**EXERCISE REQUIREMENTS:** From the entries below, copy every line holding the word "pets".

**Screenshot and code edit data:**
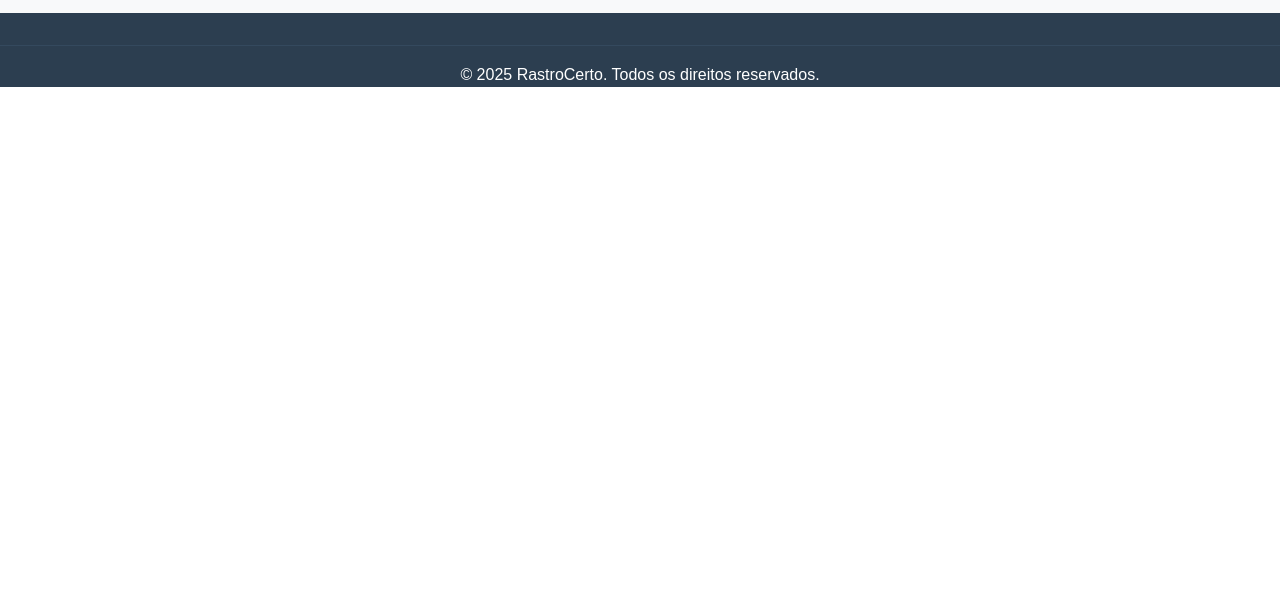
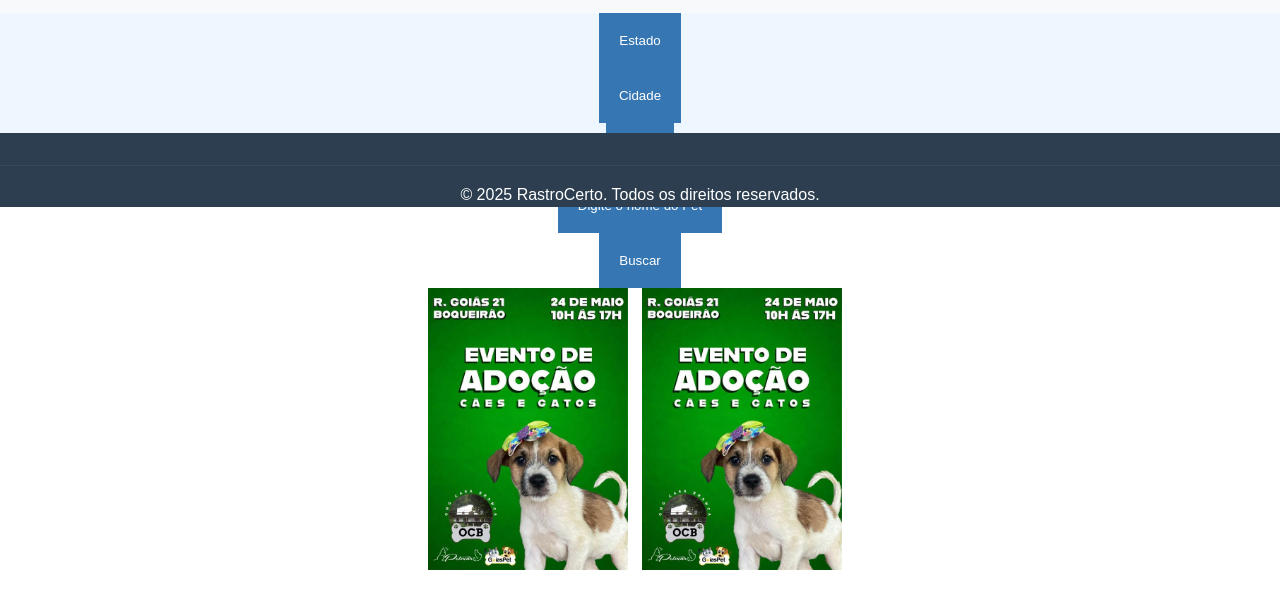
Before and after one commit to Bilotte/PrjRastroCerto_Eventos, a plain HTML site: page index.html in a window 1280 px wide. Shown: the part 162-770 px from the top of the page. Drawn offline with Linux system fonts and the light colour scheme.

Commit message:
criei barra e pets

```diff
--- a/index.html
+++ b/index.html
@@ -1,12 +1,15 @@
 <!DOCTYPE html>
 <html lang="pt-BR">
+
 <head>
     <meta charset="UTF-8">
     <meta name="viewport" content="width=device-width, initial-scale=1.0">
     <title>Document</title>
     <link rel="stylesheet" href="./style.css">
 
+
 </head>
+
 <body>
     <!-- Cabeçalho -->
     <header class="cabecalho">
@@ -26,6 +29,32 @@
         </nav>
     </header>
 
+    <main>
+        <section class="barra">
+            <div>
+                <button class="botao">Estado</button>
+            </div>
+            <div>
+                <button class="botao">Cidade </button>
+            </div>
+            <div>
+                <button class="botao">Data</button>
+            </div>
+            <div>
+                <button class="botao">Digite o nome do Pet</button>
+            </div>
+            <div>
+                <button class="botao">Buscar</button>
+            </div>
+
+        <section class="pets">
+            <div>
+                <img src="./img/Media (1).jpg" alt="">
+                <img src="./img/Media (1).jpg" class="img-lado">
+            </div>
+        </section>
+    </main>
+
     <!-- Footer -->
     <footer class="footer">
         <div class="mapa-site">
@@ -38,4 +67,5 @@
         </div>
     </footer>
 </body>
+
 </html>
--- a/style.css
+++ b/style.css
@@ -215,6 +215,73 @@ body {
       object-fit: cover; /* Ajusta a imagem para preencher o quadrado */
     }
 
+.botao {
+      background: #3677b3;
+      color: rgb(255, 255, 255);
+      padding: 20px;
+      border: none;
+      cursor: pointer;
+      display: flex;
+      align-items: center;
+    }
+
+    @keyframes animarClique {
+      0% { transform: scale(1); }
+      50% { transform: scale(0.8); }
+      100% { transform: scale(1); }
+    }
+
+    .botao:active {
+      animation: animarClique 0.3s ease;
+    }
+
+main{
+    width: 100vw;
+    display: flex;
+    justify-content: center;
+    flex-direction: column;
+}
+
+.barra{
+    width: 100%;
+    height: 120px;
+    background-color: #eef7ff;
+    display: flex;
+    justify-items: center;
+    align-items: center;
+    flex-direction: column;
+
+}
+
+.pets{
+    width: 70%;
+    border: none;
+    height: 500px;
+    display: flex;
+    justify-content: center;
+    align-items: center;
+    flex-direction: column;
+}
+
+h2{
+    text-align: center;
+}
+img{
+    width: 200px;
+    height: auto;
+    display:inline-block;
+    margin-right: 10px;
+
+}
+
+/* CSS */
+.img-lado {
+  display: inline-block;
+  width: 200px;
+  height: auto;
+  margin-right: 10px;
+}
+
 
 /* Footer */
 
```
Lines whose indentation alone changed are shown as unchanged.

**YOUR SOLUTION:**
criei barra e pets
+        <section class="pets">
+.pets{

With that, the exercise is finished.